By Nina Rubin | Limmud Atlanta + Southeast Board Chair

Earlier this year a Jewish organization formerly known as the Jewish Outreach Institute rebranded itself as Big Tent Judaism. Its tagline, “to engage, support and welcome all those who would cast their lot with the Jewish people,” perfectly expresses my Rosh Hashanah hope for 5776.

Nina Rubin

Nina Rubin

Jewish Atlanta, open wide your tent flaps!

For the thousands in our sprawling metro area who feel an affinity, even a love, for Judaism and the particular and occasionally meshuggenah ways of the Jewish people, let me say that Limmud Atlanta + Southeast is a tent with flaps wide open.

Limmud, the Hebrew word for learning, is a challenging name to wrap your tongue around: FYI, it’s pronounced lee-MOOD. Mainly we are proud that our Limmud tent is huge and growing.

Limmud Atlanta is part of the international grassroots Limmud movement that flourishes in more than 81 nations and is not tied to any dogma or denomination.

As you read this, more than 330 Jews of all ages, beliefs, nonbeliefs, affiliations and nonaffiliations will have just spent four days at Limmud Atlanta’s signature Labor Day weekend event, LimmudFest, held annually at Camp Ramah Darom in the North Georgia mountains.
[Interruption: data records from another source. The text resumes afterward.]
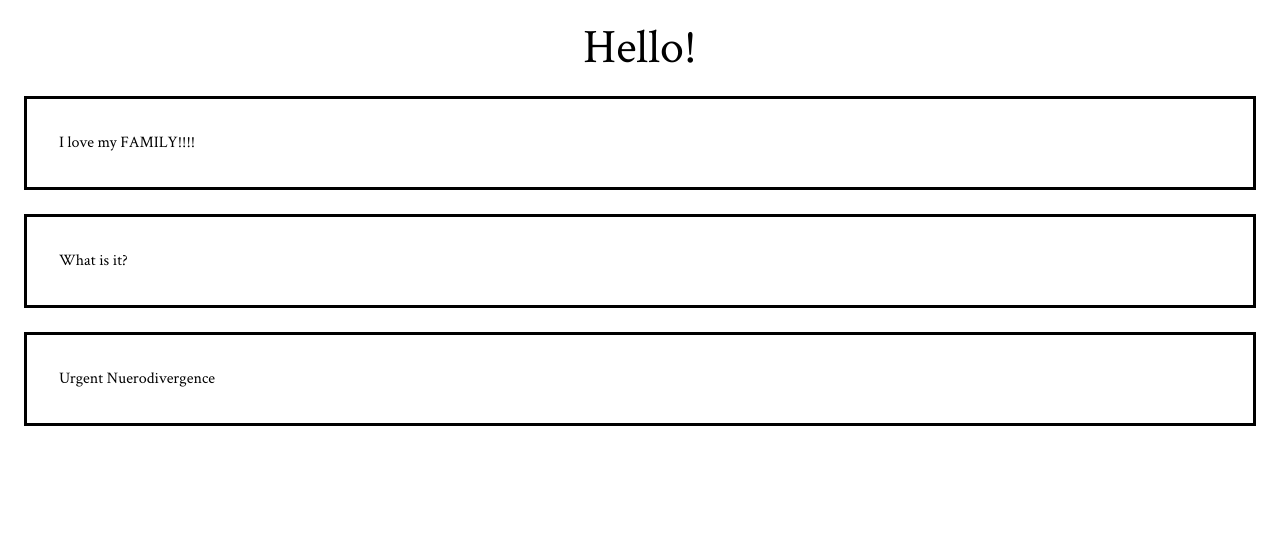
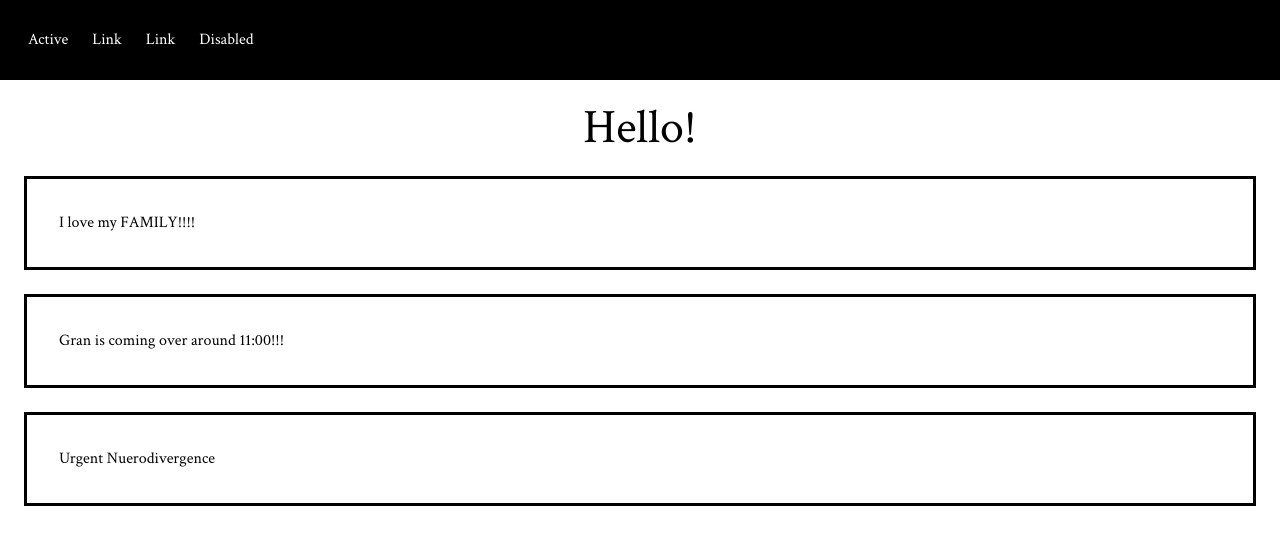
Before and after one commit to lordozland/whatToDo, a React (Create React App) app in the folder wtd/: page / in a window 1280 px wide. Shown: the top 544 px of the page. Built offline with nearby package versions, Linux system fonts and the light colour scheme.

Commit message:
hit him in a heartbeat now

```diff
--- a/wtd/src/App.js
+++ b/wtd/src/App.js
@@ -6,13 +6,20 @@ import './index.css';
 import { BrowserRouter, Routes, Route } from 'react-router-dom';
 import MainPage from './pages/mainPage';
 
+// Components
+import Navbar from './components/layouts/NavBar';
+
 function App() {
   return (
-      <BrowserRouter>
-        <Routes>
-          <Route path="/" element={<MainPage />} />
-        </Routes>
-      </BrowserRouter>
+      <div>
+        <Navbar />
+        <BrowserRouter>
+          <Routes>
+            <Route path="/" element={<MainPage />} />
+          </Routes>
+        </BrowserRouter>
+      </div>
+
   );
 }
 
--- /dev/null
+++ b/wtd/src/components/layouts/NavBar.jsx
@@ -0,0 +1,31 @@
+import React from 'react';
+
+// const styles = {
+//     borders: {
+//         border: 'solid'
+//     }
+// }
+
+const NavBar = () => {
+    return (
+        <div className='bg-black text-white p-7'>
+            <ul class="flex">
+            <li class="mr-6">
+                <a class="hover:text-blue-800" href="/">Active</a>
+            </li>
+            <li class="mr-6">
+                <a class="hover:text-blue-800" href="/">Link</a>
+            </li>
+            <li class="mr-6">
+                <a class="hover:text-blue-800" href="/">Link</a>
+            </li>
+            <li class="mr-6">
+                <a class="hover:text-blue-800" href="/">Disabled</a>
+            </li>
+            </ul>
+        </div>
+
+    )
+}
+
+export default NavBar
--- a/wtd/src/pages/mainPage.jsx
+++ b/wtd/src/pages/mainPage.jsx
@@ -11,7 +11,7 @@ const mainPage = () => {
         <div >
             <div className='mainPage text-5xl m-6'>Hello!</div>
             <div style={styles.borders} className='m-6 p-8'>I love my FAMILY!!!!</div>
-            <div style={styles.borders} className='m-6 p-8'>What is it?</div>
+            <div style={styles.borders} className='m-6 p-8'>Gran is coming over around 11:00!!!</div>
             <div style={styles.borders} className='m-6 p-8'>Urgent Nuerodivergence</div>
         </div>
 
--- a/wtd/src/script/mainPage.js
+++ b/wtd/src/script/mainPage.js
@@ -0,0 +1,21 @@
+import React from 'react';
+
+const styles = {
+    borders: {
+        border: 'solid'
+    }
+}
+
+const mainPage = () => {
+    return (
+        <div >
+            <div className='mainPage text-5xl m-6'>Hello!</div>
+            <div style={styles.borders} className='m-6 p-8'>I love my FAMILY!!!!</div>
+            <div style={styles.borders} className='m-6 p-8'>Gran is coming over around 11:00!!!</div>
+            <div style={styles.borders} className='m-6 p-8'>Urgent Nuerodivergence</div>
+        </div>
+
+    )
+}
+
+export default mainPage
```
Our weekend was planned entirely by volunteers, most under the age of 40.

We who love Limmud call ourselves Limmudniks. We spent sundown on Friday to lunch on Monday opening our tent flaps and our minds to create an intentional community ranging in age from infants and millennials to boomers and ninetysomethings. In addition to metro Atlantans, we welcomed people from Miami, Boston, Philadelphia, New York and Jerusalem.

Many of us are affiliated up the wazoo. Some belong to synagogues, send our kids to Jewish day schools and summer camp, and observe Shabbat in some measure, and many of us keep kosher. Other of us self-describe as cultural Jews; some of us call ourselves agnostics or spiritual or “just Jewish.”

But all of us are united in the belief that we are better learning and living together. Across the weekend we celebrated Shabbat as one community, choosing from a variety of minyans — traditional, egalitarian and renewal. We studied Torah, took hikes, debated respectfully about Israel, schmoozed on Camp Ramah’s wide and wonderful porch, and chose from 95 learning sessions. We also ran a day camp for kids ages 5 to 12 and a Gan for preschoolers.

Opening our tent flaps for 3½ days meant being willing to accept some tensions about belief and observance. Camp Ramah, which has an eruv and provides kashrut supervision, makes it possible for all to share a halachic Shabbat. Unlike a typical synagogue service where everyone sings the same melody, sits, stands and bends at the same time, at Limmud we are NOT always on the same page. We respect differences. We agree to disagree.

There’s room in our tent for all who are tolerant and curious and want to deepen their Judaism. For 5776, take the next step on that journey with Limmud Atlanta + Southeast. We need your time, talent and creativity. Find out more about us at www.limmudse.org.